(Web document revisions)
++++++++++++++++++++
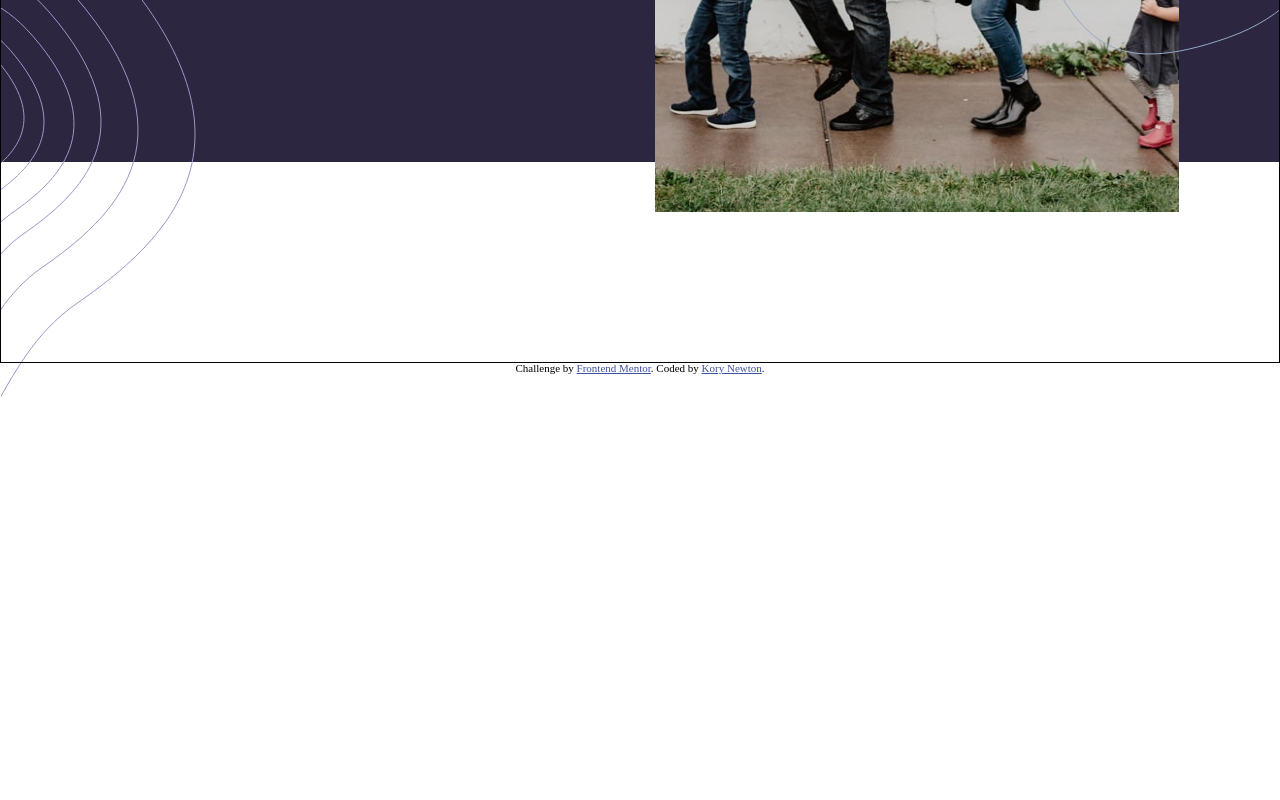
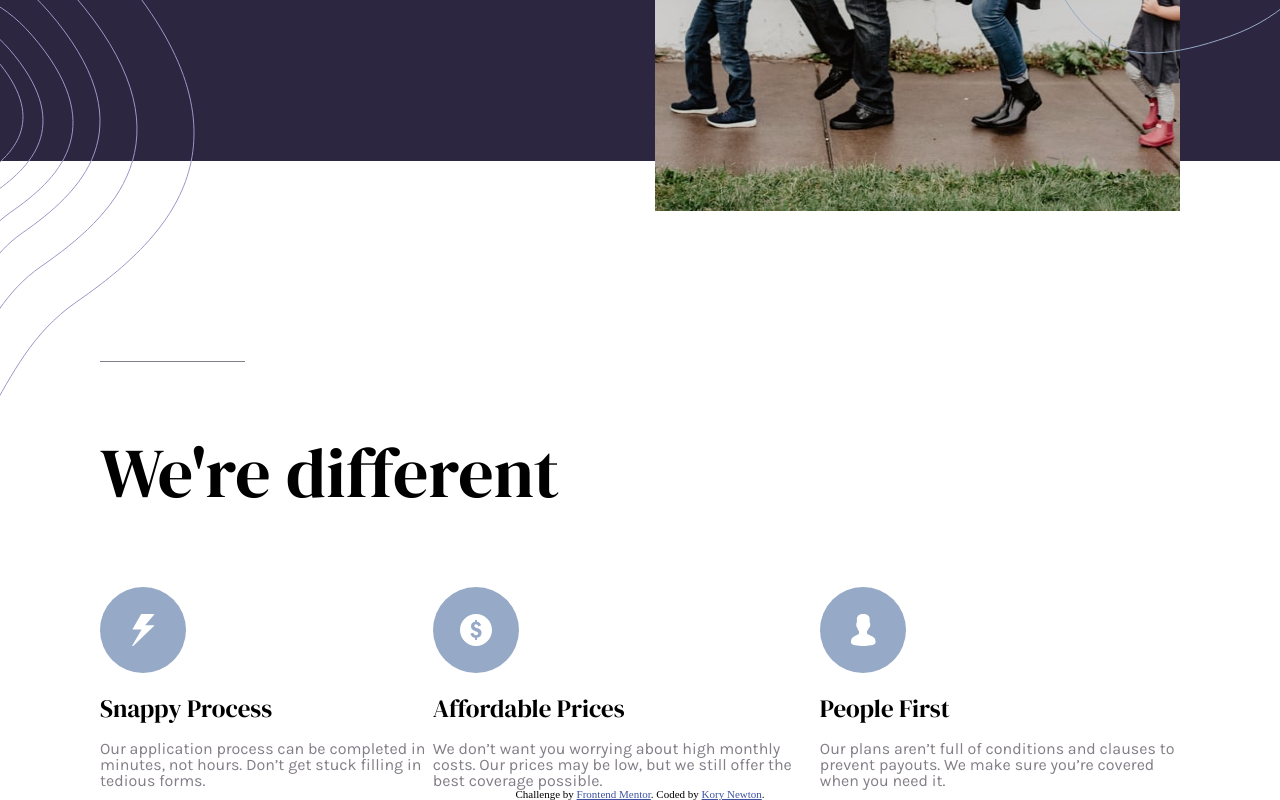
Before and after one commit to korynewton/korynewton.github.io-insure, a plain HTML site: page index.html in a window 1280 px wide. Shown: the part 614-1414 px from the top of the page. Before the commit the page ends 1012 px from the top, so only its background shows below. Drawn offline with Linux system fonts and the light colour scheme.

Commit message:
additional details

```diff
--- a/index.html
+++ b/index.html
@@ -69,17 +69,43 @@
       </div>
     </main>
     <!-- details section 1 -->
-    <!-- <section>
+    <section>
       <div class="container">
         <div class="break"></div>
-        <h2></h2>
+        <h2>We're different</h2>
         <div class="details">
-          <div class="examples"></div>
-          <div class="examples"></div>
-          <div class="examples"></div>
+          <div class="examples">
+            <div class="snappy-process">
+              <img src="images/icon-snappy-process.svg" alt="Snappy process" />
+              <h3>Snappy Process</h3>
+              <p>
+                Our application process can be completed in minutes, not hours.
+                Don’t get stuck filling in tedious forms.
+              </p>
+            </div>
+            <div class="affordable-prices">
+              <img
+                src="images/icon-affordable-prices.svg"
+                alt="Affordable prices"
+              />
+              <h3>Affordable Prices</h3>
+              <p>
+                We don’t want you worrying about high monthly costs. Our prices
+                may be low, but we still offer the best coverage possible.
+              </p>
+            </div>
+            <div class="people-first">
+              <img src="images/icon-people-first.svg" alt="People first" />
+              <h3>People First</h3>
+              <p>
+                Our plans aren’t full of conditions and clauses to prevent
+                payouts. We make sure you’re covered when you need it.
+              </p>
+            </div>
+          </div>
         </div>
       </div>
-    </section> -->
+    </section>
 
     <!-- How we work Blog Account View plans Humanizing your insurance. Get your life
     insurance coverage easier and faster. We blend our expertise and technology
--- a/styles/index.css
+++ b/styles/index.css
@@ -76,7 +76,6 @@
 
 main {
   height: 900px;
-  border: 1px solid black;
 }
 
 .purple-background {
@@ -160,9 +159,33 @@
 
 /* details section 1*/
 section {
-  border: 1px solid purple;
+}
+
+section h2 {
+  color: black;
+  font-family: 'DM Serif Display', serif;
+  font-size: 70px;
+  font-weight: 400;
 }
 
 section .break {
-  border-top: 1px solid rgb(192, 188, 196);
+  border-top: 1px solid hsl(273, 4%, 51%);
 }
+
+.examples {
+  margin-top: 80px;
+  display: flex;
+  flex-flow: row;
+}
+
+.examples h3 {
+  margin: 20px 0;
+  font-family: 'DM Serif Display', serif;
+  font-size: 25px;
+}
+
+.examples p {
+  font-family: 'Karla', sans-serif;
+  font-weight: 400;
+  color: hsl(273, 4%, 51%);
+}
```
++++++++++++++++++++
— Problem description —
An exact reproduction of every record above is required, with no pictures included.

— Response below —
Before and after one commit to korynewton/korynewton.github.io-insure, a plain HTML site: page index.html in a window 1280 px wide. Shown: the part 614-1414 px from the top of the page. Before the commit the page ends 1012 px from the top, so only its background shows below. Drawn offline with Linux system fonts and the light colour scheme.

Commit message:
additional details

```diff
--- a/index.html
+++ b/index.html
@@ -69,17 +69,43 @@
       </div>
     </main>
     <!-- details section 1 -->
-    <!-- <section>
+    <section>
       <div class="container">
         <div class="break"></div>
-        <h2></h2>
+        <h2>We're different</h2>
         <div class="details">
-          <div class="examples"></div>
-          <div class="examples"></div>
-          <div class="examples"></div>
+          <div class="examples">
+            <div class="snappy-process">
+              <img src="images/icon-snappy-process.svg" alt="Snappy process" />
+              <h3>Snappy Process</h3>
+              <p>
+                Our application process can be completed in minutes, not hours.
+                Don’t get stuck filling in tedious forms.
+              </p>
+            </div>
+            <div class="affordable-prices">
+              <img
+                src="images/icon-affordable-prices.svg"
+                alt="Affordable prices"
+              />
+              <h3>Affordable Prices</h3>
+              <p>
+                We don’t want you worrying about high monthly costs. Our prices
+                may be low, but we still offer the best coverage possible.
+              </p>
+            </div>
+            <div class="people-first">
+              <img src="images/icon-people-first.svg" alt="People first" />
+              <h3>People First</h3>
+              <p>
+                Our plans aren’t full of conditions and clauses to prevent
+                payouts. We make sure you’re covered when you need it.
+              </p>
+            </div>
+          </div>
         </div>
       </div>
-    </section> -->
+    </section>
 
     <!-- How we work Blog Account View plans Humanizing your insurance. Get your life
     insurance coverage easier and faster. We blend our expertise and technology
--- a/styles/index.css
+++ b/styles/index.css
@@ -76,7 +76,6 @@
 
 main {
   height: 900px;
-  border: 1px solid black;
 }
 
 .purple-background {
@@ -160,9 +159,33 @@
 
 /* details section 1*/
 section {
-  border: 1px solid purple;
+}
+
+section h2 {
+  color: black;
+  font-family: 'DM Serif Display', serif;
+  font-size: 70px;
+  font-weight: 400;
 }
 
 section .break {
-  border-top: 1px solid rgb(192, 188, 196);
+  border-top: 1px solid hsl(273, 4%, 51%);
 }
+
+.examples {
+  margin-top: 80px;
+  display: flex;
+  flex-flow: row;
+}
+
+.examples h3 {
+  margin: 20px 0;
+  font-family: 'DM Serif Display', serif;
+  font-size: 25px;
+}
+
+.examples p {
+  font-family: 'Karla', sans-serif;
+  font-weight: 400;
+  color: hsl(273, 4%, 51%);
+}
```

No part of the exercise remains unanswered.